In the copy you make of the entries, no picture should appear, and every word must match.

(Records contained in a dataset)
=======

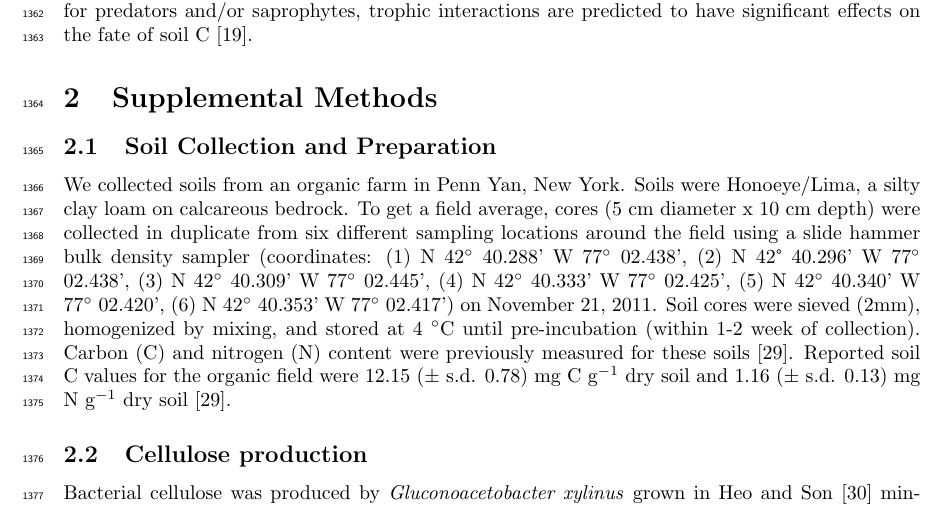
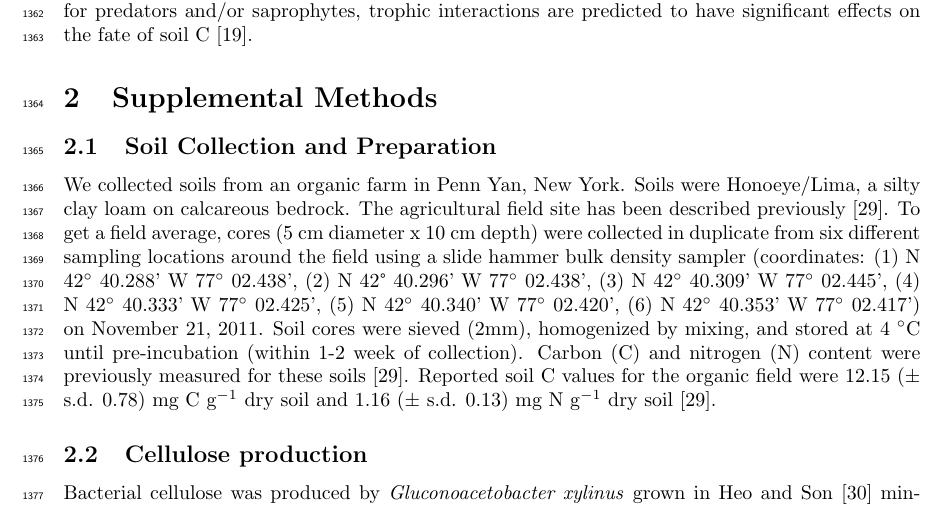
Before and after one commit to acampbellina/micro_succ, a LaTeX document (supplemental.tex): part of page 4 of 14, cut so that both start at the same text. Compiled offline with pdfLaTeX.

Commit message:
another ref to Berthron 2013

```diff
--- a/supplemental.tex
+++ b/supplemental.tex
@@ -235,7 +235,8 @@ effects on the fate of soil C \citep{Kaiser2014a}.
 \subsection{Soil Collection and Preparation}
 % Fakesubsubsection: We collected soils from
 We collected soils from an organic farm in Penn Yan, New York. Soils were
-Honoeye/Lima, a silty clay loam on calcareous bedrock. To get a field average,
+Honoeye/Lima, a silty clay loam on calcareous bedrock. The agricultural
+field site has been described previously \citep{Berthrong_2013}. To get a field average,
 cores (5 cm diameter x 10 cm depth) were collected in duplicate from six
 different sampling locations around the field using a slide hammer bulk density
 sampler (coordinates: (1) N 42$^{\circ}$ 40.288’ W 77$^{\circ}$ 02.438’, (2)
```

=======

» SOLUTION FOR THIS TASK
Before and after one commit to acampbellina/micro_succ, a LaTeX document (supplemental.tex): part of page 4 of 14, cut so that both start at the same text. Compiled offline with pdfLaTeX.

Commit message:
another ref to Berthron 2013

```diff
--- a/supplemental.tex
+++ b/supplemental.tex
@@ -235,7 +235,8 @@ effects on the fate of soil C \citep{Kaiser2014a}.
 \subsection{Soil Collection and Preparation}
 % Fakesubsubsection: We collected soils from
 We collected soils from an organic farm in Penn Yan, New York. Soils were
-Honoeye/Lima, a silty clay loam on calcareous bedrock. To get a field average,
+Honoeye/Lima, a silty clay loam on calcareous bedrock. The agricultural
+field site has been described previously \citep{Berthrong_2013}. To get a field average,
 cores (5 cm diameter x 10 cm depth) were collected in duplicate from six
 different sampling locations around the field using a slide hammer bulk density
 sampler (coordinates: (1) N 42$^{\circ}$ 40.288’ W 77$^{\circ}$ 02.438’, (2)
```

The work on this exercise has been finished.